8 BYOD predictions for a mobile 2015

CBR asks IT industry experts for their insights into what 2015 has in store for BYOD and mobility.

By Ellie Burns

BYOD, CYOD, BYOIoT – so many acronyms which point to one key topic. Mobility. As business and personal lives become ever more mobile, CBR looks to IT industry experts to tell us what to expect in the mobility arena in 2015.

1. Mobility will be expected

Invu CTO Stuart Evans commented: "While IT departments are still trying to spell BYOD (Bring your own device), the population as a whole is now used to, and expect, mobility. Desktop sales are in steep decline and smartphones, touch-laptops and tablets dominate. Humans now expect data to come to them."

"Software vendors now have to add a twist of mobile to anything they do – which can be a shock for some. Mobility will continue to grow into an expected aspect of business solutions – with iOS and Android devices leading demand with Windows Mobile a poor third place."

2. 2015 will mark the year of the enterprise mobile app

Yorgen Edholm, CEO at Accellion, predicts: "There will be more emphasis on serving the needs of the mobile user this year, which I think will be the year of the enterprise mobile applications."

"The IBM/Apple partnership and HP’s push into the mobility market illustrate just how large this market has the potential to be. So far, the apps created for enterprise use have been a mobile skin on existing desktop solutions."

"In 2015 enterprises will be looking to develop new, native applications that take true advantage of the mobile device form factor and unique mobile features to create streamlined business processes."

3. Multiple identity disorder

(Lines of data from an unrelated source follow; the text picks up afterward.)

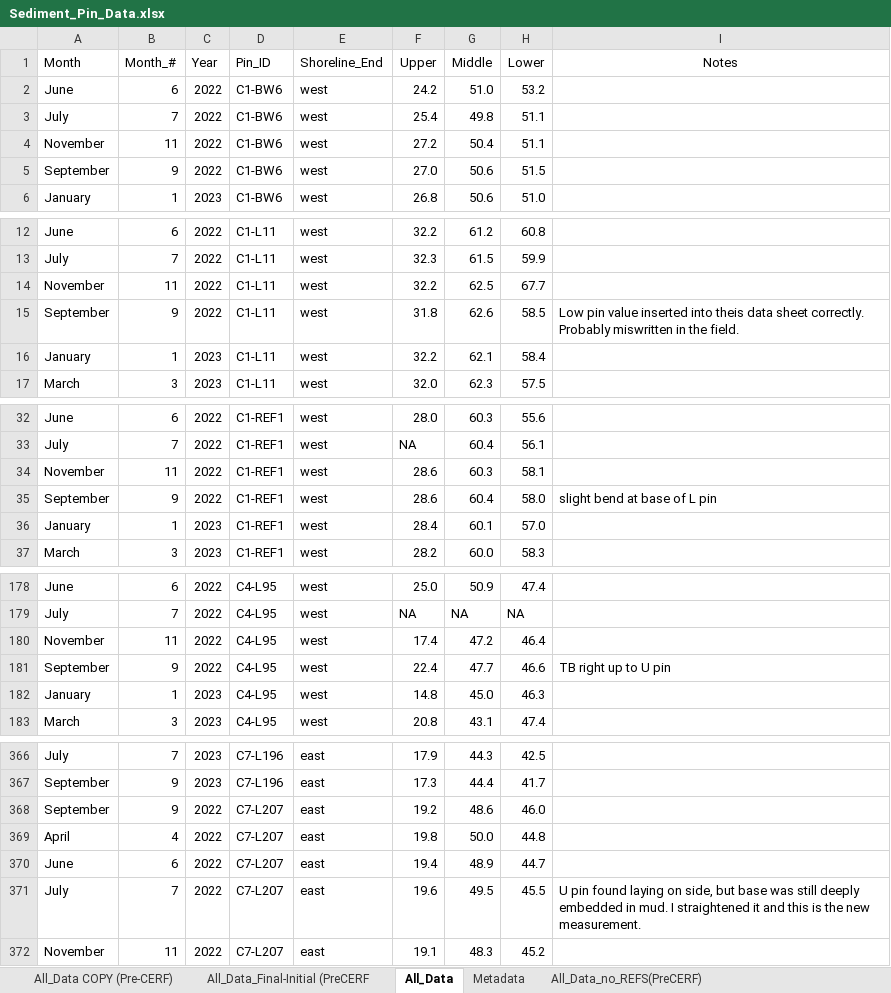
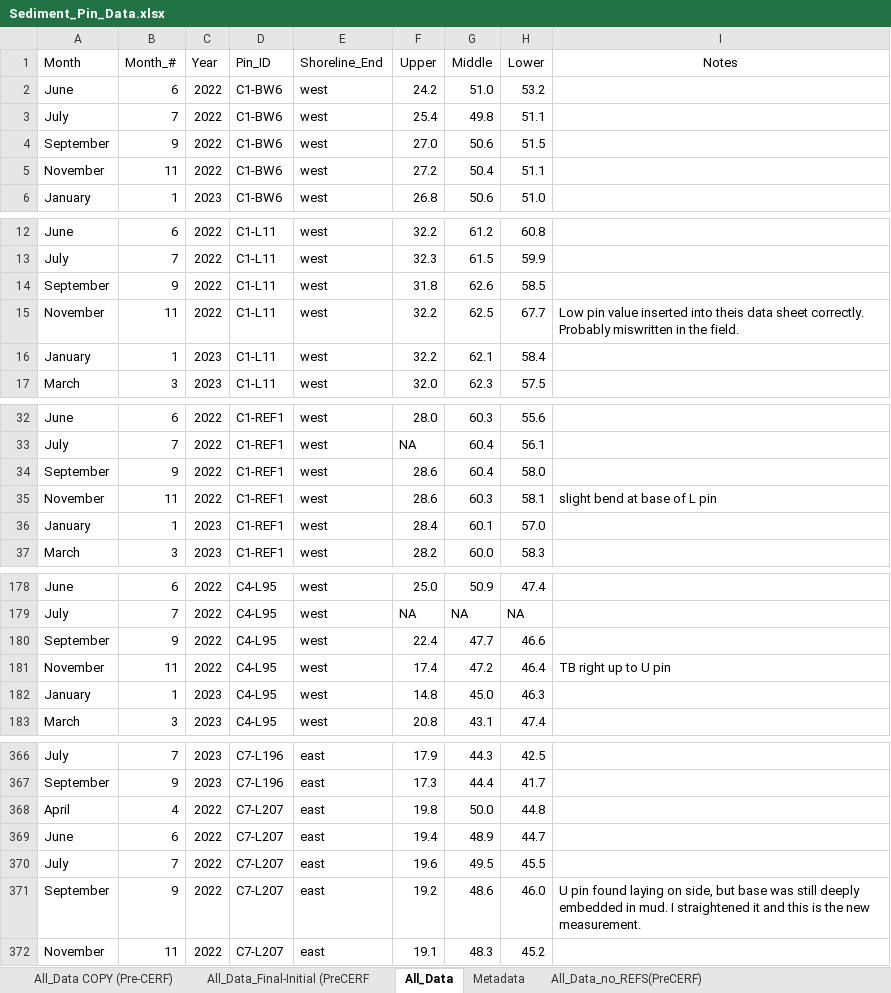
Before and after one commit to beccaronipizza/BeccaTransects, an Excel workbook: data/Sediment_Pin_Data.xlsx, sheet All_Data, drawn as a sheet; only a part is shown, gaps mark what is left out; values as stored, in another font and other column widths than the file's, no borders; removed rows and columns are numbered as before the commit, all else as after; the diff covers the shown part only; the diff names each change by its address in the sheet, - before the commit and + after, or states it on an @@ line.

```diff
--- a/data/Sediment_Pin_Data.xlsx (sheet All_Data)
+++ b/data/Sediment_Pin_Data.xlsx (sheet All_Data)
@@ row 5 moved to row 4: September @@
-row 14: November | 11 | 2022 | C1-L11 | west | 32.2 | 62.5 | 67.7
-I14 (Notes): Low pin value inserted into theis data sheet correctly. Probably miswritten in the field.
+I14 (Notes): (empty)
+row 15: November | 11 | 2022 | C1-L11 | west | 32.2 | 62.5 | 67.7 | Low pin value inserted into theis data sheet correctly. Probably miswritten in the field.
-row 34: November | 11 | 2022 | C1-REF1 | west | 28.6 | 60.3 | 58.1
-I34 (Notes): slight bend at base of L pin
+I34 (Notes): (empty)
+row 35: November | 11 | 2022 | C1-REF1 | west | 28.6 | 60.3 | 58.1 | slight bend at base of L pin
-row 180: November | 11 | 2022 | C4-L95 | west | 17.4 | 47.2 | 46.4
-I180 (Notes): TB right up to U pin
+I180 (Notes): (empty)
+row 181: November | 11 | 2022 | C4-L95 | west | 17.4 | 47.2 | 46.4 | TB right up to U pin
-row 368: September | 9 | 2022 | C7-L207 | east | 19.2 | 48.6 | 46.0
-I370 (Notes): U pin found laying on side, but base was still deeply embedded in mud. I straightened it and this is the new measurement.
+I370 (Notes): (empty)
+row 371: September | 9 | 2022 | C7-L207 | east | 19.2 | 48.6 | 46.0 | U pin found laying on side, but base was still deeply embedded in mud. I straightened it and this is the new measurement.
```
Also changed, not shown: 37 moved rows and 1 edited cell elsewhere in this sheet, 8 other files.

Choose your own device (CYOD) will take over BYOD, where companies will offer employees a device of their choosing, that helps them carry out their job most productively", said Phil Turner, VP EMEA at Okta.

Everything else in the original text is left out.